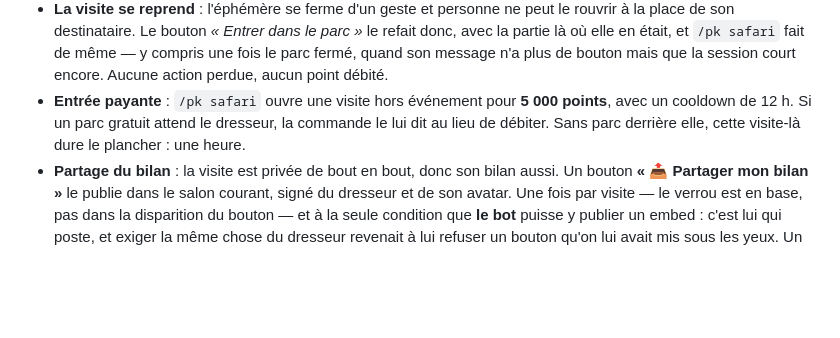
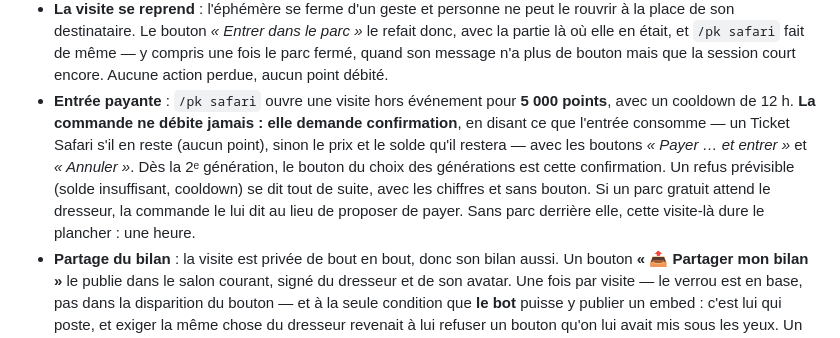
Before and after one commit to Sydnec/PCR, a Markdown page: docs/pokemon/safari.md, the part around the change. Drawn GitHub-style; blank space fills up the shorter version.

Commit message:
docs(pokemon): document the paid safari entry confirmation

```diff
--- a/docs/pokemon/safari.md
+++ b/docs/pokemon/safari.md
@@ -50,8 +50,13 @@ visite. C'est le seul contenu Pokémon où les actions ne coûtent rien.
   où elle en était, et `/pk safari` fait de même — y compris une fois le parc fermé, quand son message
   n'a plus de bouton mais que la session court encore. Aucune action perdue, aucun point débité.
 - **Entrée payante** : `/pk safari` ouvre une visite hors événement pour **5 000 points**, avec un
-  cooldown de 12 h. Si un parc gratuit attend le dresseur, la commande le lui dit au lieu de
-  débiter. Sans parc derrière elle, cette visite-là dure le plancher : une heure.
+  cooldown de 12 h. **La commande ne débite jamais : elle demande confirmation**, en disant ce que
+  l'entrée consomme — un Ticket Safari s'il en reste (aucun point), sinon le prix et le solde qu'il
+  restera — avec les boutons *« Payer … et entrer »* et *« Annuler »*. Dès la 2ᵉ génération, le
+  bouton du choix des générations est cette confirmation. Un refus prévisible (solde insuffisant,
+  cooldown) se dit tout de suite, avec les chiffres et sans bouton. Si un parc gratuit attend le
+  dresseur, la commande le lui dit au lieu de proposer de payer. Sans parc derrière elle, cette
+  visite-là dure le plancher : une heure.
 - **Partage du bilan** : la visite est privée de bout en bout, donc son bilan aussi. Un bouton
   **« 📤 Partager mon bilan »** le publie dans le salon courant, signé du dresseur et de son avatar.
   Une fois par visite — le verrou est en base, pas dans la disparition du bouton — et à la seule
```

THE PROBLEM: Reproduce all of the entries above word for word, but leave out their pictures.

EXPECTED ANSWER:
Before and after one commit to Sydnec/PCR, a Markdown page: docs/pokemon/safari.md, the part around the change. Drawn GitHub-style; blank space fills up the shorter version.

Commit message:
docs(pokemon): document the paid safari entry confirmation

```diff
--- a/docs/pokemon/safari.md
+++ b/docs/pokemon/safari.md
@@ -50,8 +50,13 @@ visite. C'est le seul contenu Pokémon où les actions ne coûtent rien.
   où elle en était, et `/pk safari` fait de même — y compris une fois le parc fermé, quand son message
   n'a plus de bouton mais que la session court encore. Aucune action perdue, aucun point débité.
 - **Entrée payante** : `/pk safari` ouvre une visite hors événement pour **5 000 points**, avec un
-  cooldown de 12 h. Si un parc gratuit attend le dresseur, la commande le lui dit au lieu de
-  débiter. Sans parc derrière elle, cette visite-là dure le plancher : une heure.
+  cooldown de 12 h. **La commande ne débite jamais : elle demande confirmation**, en disant ce que
+  l'entrée consomme — un Ticket Safari s'il en reste (aucun point), sinon le prix et le solde qu'il
+  restera — avec les boutons *« Payer … et entrer »* et *« Annuler »*. Dès la 2ᵉ génération, le
+  bouton du choix des générations est cette confirmation. Un refus prévisible (solde insuffisant,
+  cooldown) se dit tout de suite, avec les chiffres et sans bouton. Si un parc gratuit attend le
+  dresseur, la commande le lui dit au lieu de proposer de payer. Sans parc derrière elle, cette
+  visite-là dure le plancher : une heure.
 - **Partage du bilan** : la visite est privée de bout en bout, donc son bilan aussi. Un bouton
   **« 📤 Partager mon bilan »** le publie dans le salon courant, signé du dresseur et de son avatar.
   Une fois par visite — le verrou est en base, pas dans la disparition du bouton — et à la seule
```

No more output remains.